— WORK REQUEST —
How many lines in the data below include the word "offline"? Respond with the number, nothing more.

══ RAW DATA

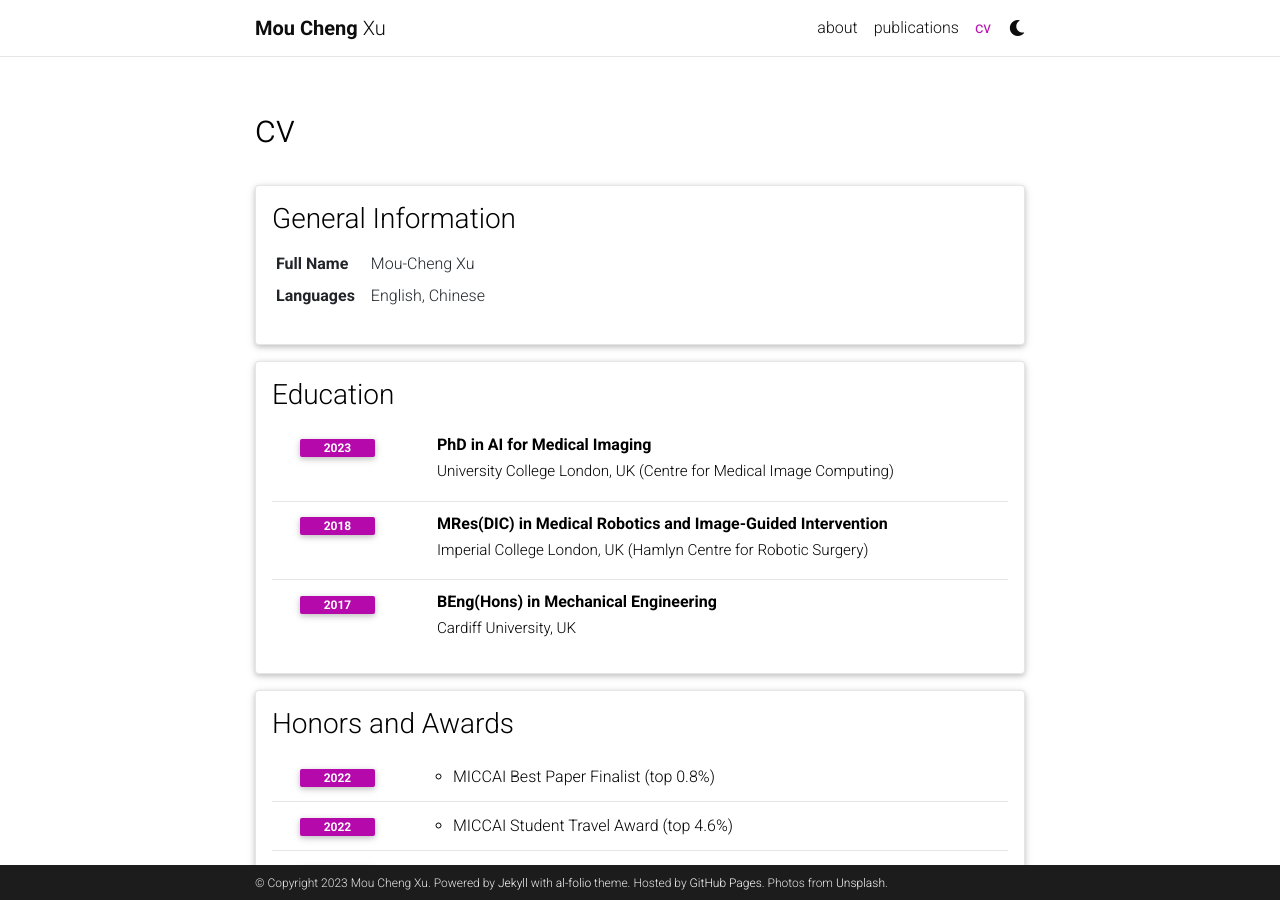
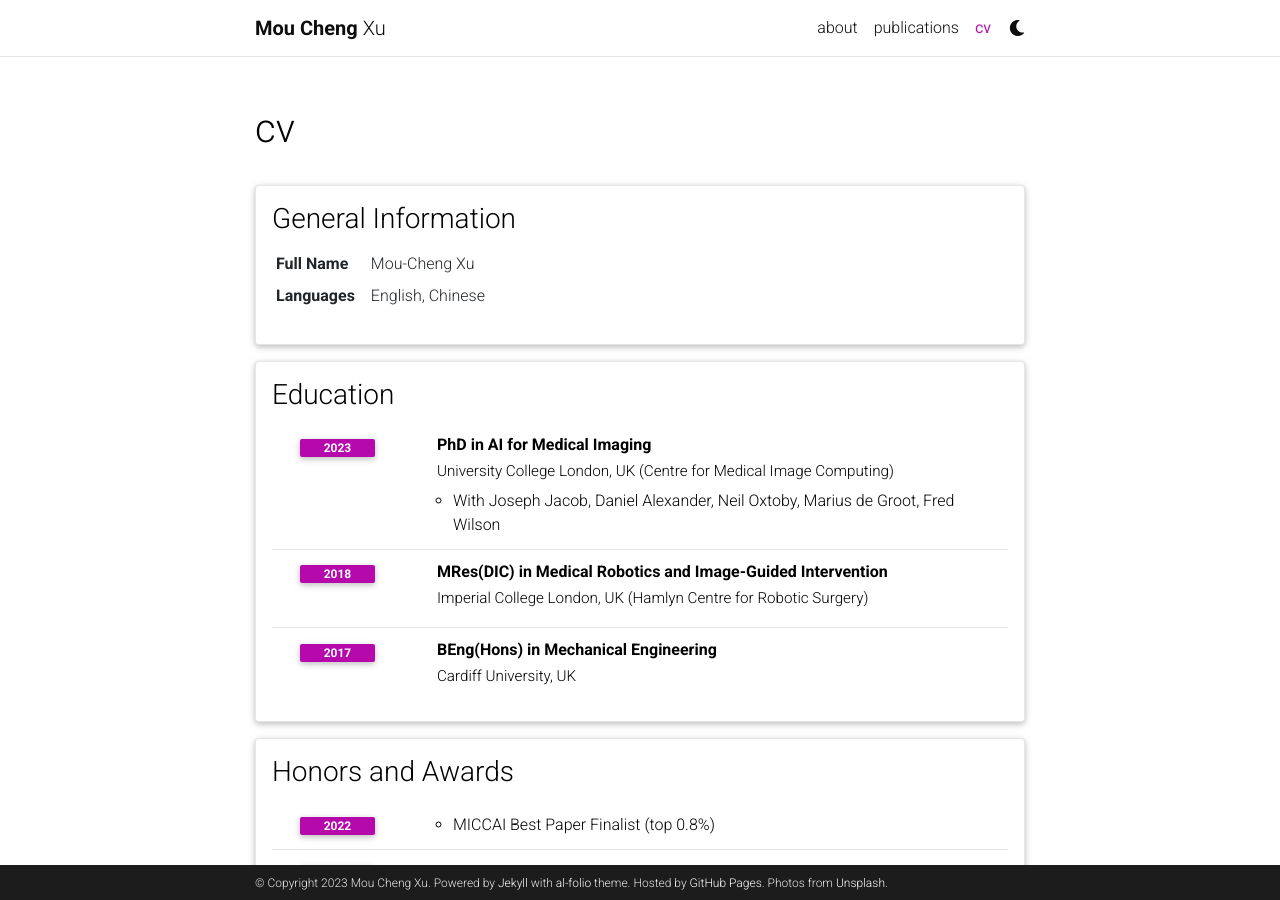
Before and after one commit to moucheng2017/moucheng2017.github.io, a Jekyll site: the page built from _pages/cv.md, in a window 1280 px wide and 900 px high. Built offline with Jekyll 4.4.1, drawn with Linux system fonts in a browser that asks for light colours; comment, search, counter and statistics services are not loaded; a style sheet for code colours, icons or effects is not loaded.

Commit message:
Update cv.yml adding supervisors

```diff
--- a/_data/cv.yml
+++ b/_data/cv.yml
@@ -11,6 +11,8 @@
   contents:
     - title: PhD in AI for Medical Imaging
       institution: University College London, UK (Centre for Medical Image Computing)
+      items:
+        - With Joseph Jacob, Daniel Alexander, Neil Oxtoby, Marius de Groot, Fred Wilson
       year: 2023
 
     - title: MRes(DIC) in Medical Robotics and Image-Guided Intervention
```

════
══ RAW DATA

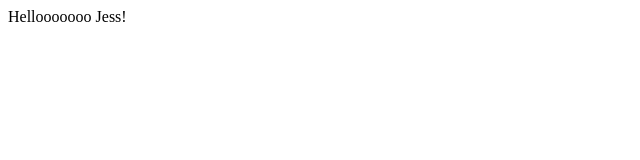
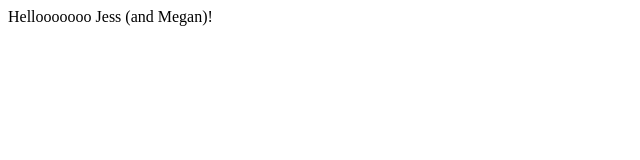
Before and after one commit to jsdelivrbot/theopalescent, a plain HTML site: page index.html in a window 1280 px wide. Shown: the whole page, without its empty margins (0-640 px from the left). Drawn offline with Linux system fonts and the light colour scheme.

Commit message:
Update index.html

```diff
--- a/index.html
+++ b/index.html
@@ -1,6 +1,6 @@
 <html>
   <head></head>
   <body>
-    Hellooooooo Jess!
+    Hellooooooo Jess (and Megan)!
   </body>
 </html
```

════

— WORKED SOLUTION —
2